⟨

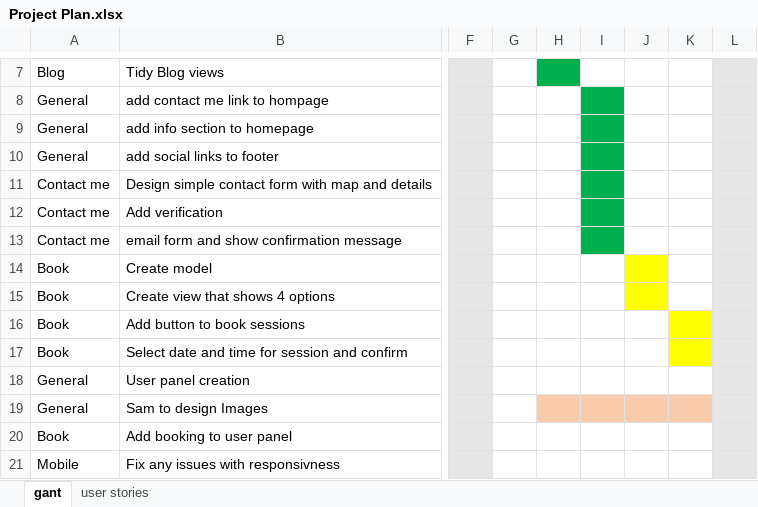
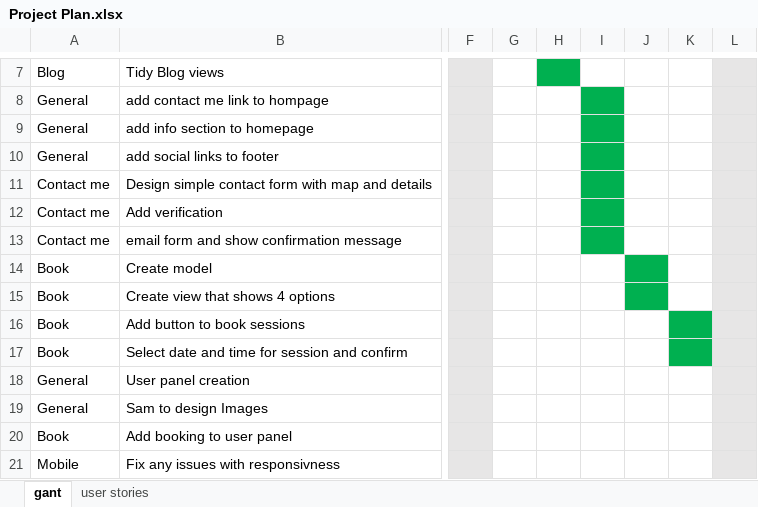
Before and after one commit to Spudos/PP4, an Excel workbook: Project Plan.xlsx, sheet gant, drawn as a sheet; only a part is shown, gaps mark what is left out; values as stored, in another font and other column widths than the file's, no borders; the diff names each change by its address in the sheet, - before the commit and + after, or states it on an @@ line.

```diff
--- a/Project Plan.xlsx (sheet gant)
+++ b/Project Plan.xlsx (sheet gant)
-J14:J15 fill: #FFFF00
+J14:J15 fill: #00B050
-K16:K17 fill: #FFFF00
+K16:K17 fill: #00B050
-H19:K19 fill: #F8CBAD
+H19:K19 fill: none
```
Also changed, not shown: 8 other files.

⟩

Try it:
What is needed is every record above, returned exactly, with the pictures omitted.

Output for this exercise:
Before and after one commit to Spudos/PP4, an Excel workbook: Project Plan.xlsx, sheet gant, drawn as a sheet; only a part is shown, gaps mark what is left out; values as stored, in another font and other column widths than the file's, no borders; the diff names each change by its address in the sheet, - before the commit and + after, or states it on an @@ line.

```diff
--- a/Project Plan.xlsx (sheet gant)
+++ b/Project Plan.xlsx (sheet gant)
-J14:J15 fill: #FFFF00
+J14:J15 fill: #00B050
-K16:K17 fill: #FFFF00
+K16:K17 fill: #00B050
-H19:K19 fill: #F8CBAD
+H19:K19 fill: none
```
Also changed, not shown: 8 other files.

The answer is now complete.